Start Sooner Rather Than Later
The longer you wait to tell your child that they are adopted, the more likely they are to find it out from someone other than you, which can lead to feelings of confusion, betrayal, and anger. Therefore you should talk with your child about adoption as soon as they are old enough to comprehend what the word means. By making their adoption a “normal” part of their life, you will teach them that it is a good, healthy part of their identity and personal history.
Be Honest but Age-Appropriate
When it comes to discussing adoption with their young children, some adoptive parents don’t know what to say or feel compelled to withhold certain types of information. For example, an adoptive parent may be reluctant to discuss their child’s birth parents for fear of the hurt that might come with it. Although this fear is understandable, it should not prevent adoptive parents from telling their children about their birth parents. Adopted children are almost always curious about their birth parents, and if they are not given honest information on the subject, they may continue to prod and pry until they get the knowledge that they desire.
Therefore, when speaking with your child about their adoption and birth parents, you should be as upfront and honest as possible. Again, it’s best that they get this information from you instead of from someone else who might try using it to hurt them. However, this does not mean that you should disclose harmful or disturbing details to your child. If your child’s birth family had a troubling history, it’s completely acceptable to withhold some of that information until your child is older and better able to cope with it.
Show Compassion and Understanding
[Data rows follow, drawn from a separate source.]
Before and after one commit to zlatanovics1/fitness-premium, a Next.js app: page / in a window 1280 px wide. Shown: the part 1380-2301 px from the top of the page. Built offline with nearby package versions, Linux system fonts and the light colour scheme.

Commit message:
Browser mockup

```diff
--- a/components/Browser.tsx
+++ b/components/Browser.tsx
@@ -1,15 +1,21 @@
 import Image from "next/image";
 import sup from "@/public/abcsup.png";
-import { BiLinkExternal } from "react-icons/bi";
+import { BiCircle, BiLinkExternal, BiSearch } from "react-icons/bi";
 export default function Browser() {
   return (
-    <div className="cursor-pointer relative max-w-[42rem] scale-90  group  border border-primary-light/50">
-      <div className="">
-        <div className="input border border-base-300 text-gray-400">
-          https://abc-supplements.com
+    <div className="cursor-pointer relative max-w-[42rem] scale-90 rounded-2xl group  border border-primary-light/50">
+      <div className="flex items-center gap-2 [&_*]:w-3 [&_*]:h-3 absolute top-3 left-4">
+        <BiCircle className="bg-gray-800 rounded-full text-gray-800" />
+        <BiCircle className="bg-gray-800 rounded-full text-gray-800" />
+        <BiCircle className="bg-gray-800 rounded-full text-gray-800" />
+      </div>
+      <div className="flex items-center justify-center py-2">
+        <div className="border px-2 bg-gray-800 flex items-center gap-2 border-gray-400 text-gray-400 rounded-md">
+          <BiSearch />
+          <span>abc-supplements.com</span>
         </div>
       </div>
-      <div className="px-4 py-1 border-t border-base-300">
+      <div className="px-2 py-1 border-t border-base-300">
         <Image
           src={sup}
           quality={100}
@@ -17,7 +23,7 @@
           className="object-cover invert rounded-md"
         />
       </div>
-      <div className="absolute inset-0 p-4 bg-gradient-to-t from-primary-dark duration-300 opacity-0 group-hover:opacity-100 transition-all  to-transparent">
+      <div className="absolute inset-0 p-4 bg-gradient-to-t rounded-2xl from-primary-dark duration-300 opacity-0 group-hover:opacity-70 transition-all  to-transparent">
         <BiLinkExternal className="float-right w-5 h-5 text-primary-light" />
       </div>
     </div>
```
Depending on how the conversation with your child goes, you may experience a wide range of emotions, including frustration, hurt, and even anger. These feelings are completely natural, but it is incredibly important that you do not let them taint your child’s perspective on their adoption.
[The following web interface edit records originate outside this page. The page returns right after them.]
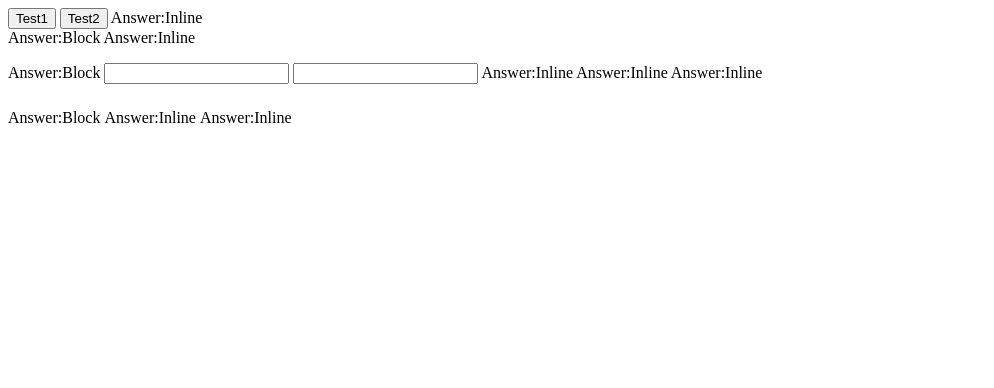
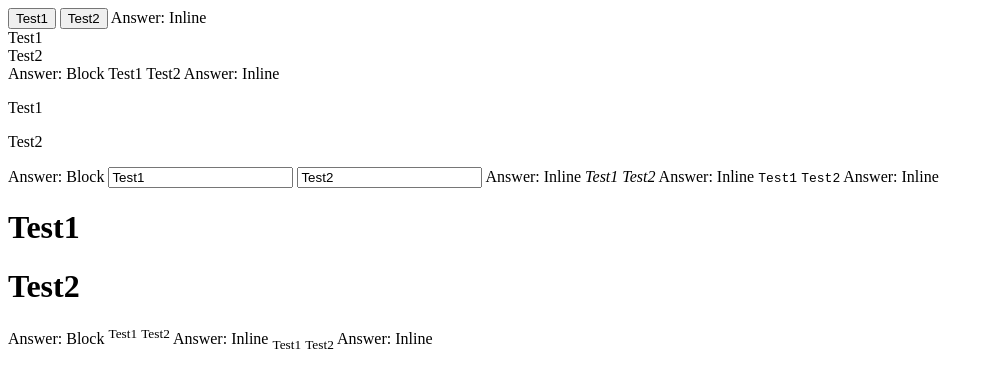
Before and after one commit to acciojob/block-or-inline-notneerajsah, a website: page main.html in a window 1280 px wide. Shown: the whole page, without its empty margins (0-994 px from the left). Drawn offline with Linux system fonts and the light colour scheme.

Commit message:
created a submission

```diff
--- a/main.html
+++ b/main.html
@@ -1,48 +1,53 @@
+
 <!DOCTYPE html>
-
 <html>
-
 <head>
     <link rel="stylesheet" href="styles.css">
 </head>
+<body>
 
-<body>
-	<!-- the entire body must be written by student -->
     <div>
         <button data-ns-test="block-inline-button">Test1</button>
         <button data-ns-test="block-inline-button">Test2</button>
-		Answer:Inline
-		<div data-ns-test="block-inline-div"></div>
-		<div data-ns-test="block-inline-div"></div>
-		Answer:Block
-		<span data-ns-test="block-inline-span"></span>
-		<span data-ns-test="block-inline-span"></span>
-		Answer:Inline
-		<p data-ns-test="block-inline-p"></p>
-		<p data-ns-test="block-inline-p"></p>
-		Answer:Block
-		<input type="email" data-ns-test="block-inline-input">
-		<input type="email" data-ns-test="block-inline-input">
-		Answer:Inline
-		<cite data-ns-test="block-inline-cite"></cite>
-		<cite data-ns-test="block-inline-cite"></cite>
-		Answer:Inline
-		<code data-ns-test="block-inline-code"></code>
-		<code data-ns-test="block-inline-code"></code>
-		Answer:Inline
-		<h1 data-ns-test="block-inline-h1"></h1>
-		<h1 data-ns-test="block-inline-h1"></h1>
-		Answer:Block
-		<sup data-ns-test="block-inline-sup"></sup>
-		<sup data-ns-test="block-inline-sup"></sup>
-		Answer:Inline
-		<sub data-ns-test="block-inline-sub"></sub>
-		<sub data-ns-test="block-inline-sub"></sub>
-		Answer:Inline
+        Answer: Inline
+
+        <div data-ns-test="block-inline-div">Test1</div>
+        <div data-ns-test="block-inline-div">Test2</div>
+        Answer: Block
+
+        <span data-ns-test="block-inline-span">Test1</span>
+        <span data-ns-test="block-inline-span">Test2</span>
+        Answer: Inline
+
+        <p data-ns-test="block-inline-p">Test1</p>
+        <p data-ns-test="block-inline-p">Test2</p>
+        Answer: Block
+
+        <input type="email" data-ns-test="block-inline-input" value="Test1">
+        <input type="email" data-ns-test="block-inline-input" value="Test2">
+        Answer: Inline
+
+        <cite data-ns-test="block-inline-cite">Test1</cite>
+        <cite data-ns-test="block-inline-cite">Test2</cite>
+        Answer: Inline
+
+        <code data-ns-test="block-inline-code">Test1</code>
+        <code data-ns-test="block-inline-code">Test2</code>
+        Answer: Inline
+
+        <h1 data-ns-test="block-inline-h1">Test1</h1>
+        <h1 data-ns-test="block-inline-h1">Test2</h1>
+        Answer: Block
+
+        <sup data-ns-test="block-inline-sup">Test1</sup>
+        <sup data-ns-test="block-inline-sup">Test2</sup>
+        Answer: Inline
+
+        <sub data-ns-test="block-inline-sub">Test1</sub>
+        <sub data-ns-test="block-inline-sub">Test2</sub>
+        Answer: Inline
     </div>
-    <script type="text/javascript" src="./script.js">
-</script>
 
+    <script type="text/javascript" src="./script.js"></script>
 </body>
-
 </html>
```
Lines whose indentation alone changed are shown as unchanged.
For example, if you display hurt in response to your child’s questions about their birth parents, the child may assume that there’s something wrong with them. While talking about adoption with your child, you should show compassion and understanding towards their thoughts, questions, and emotions. Reassure them that you are excited and grateful about how they came into your life, and demonstrate to them that they are a part of the family. Lastly, after the conversation is over, take some alone time to release and manage your own emotions before carrying on with your day.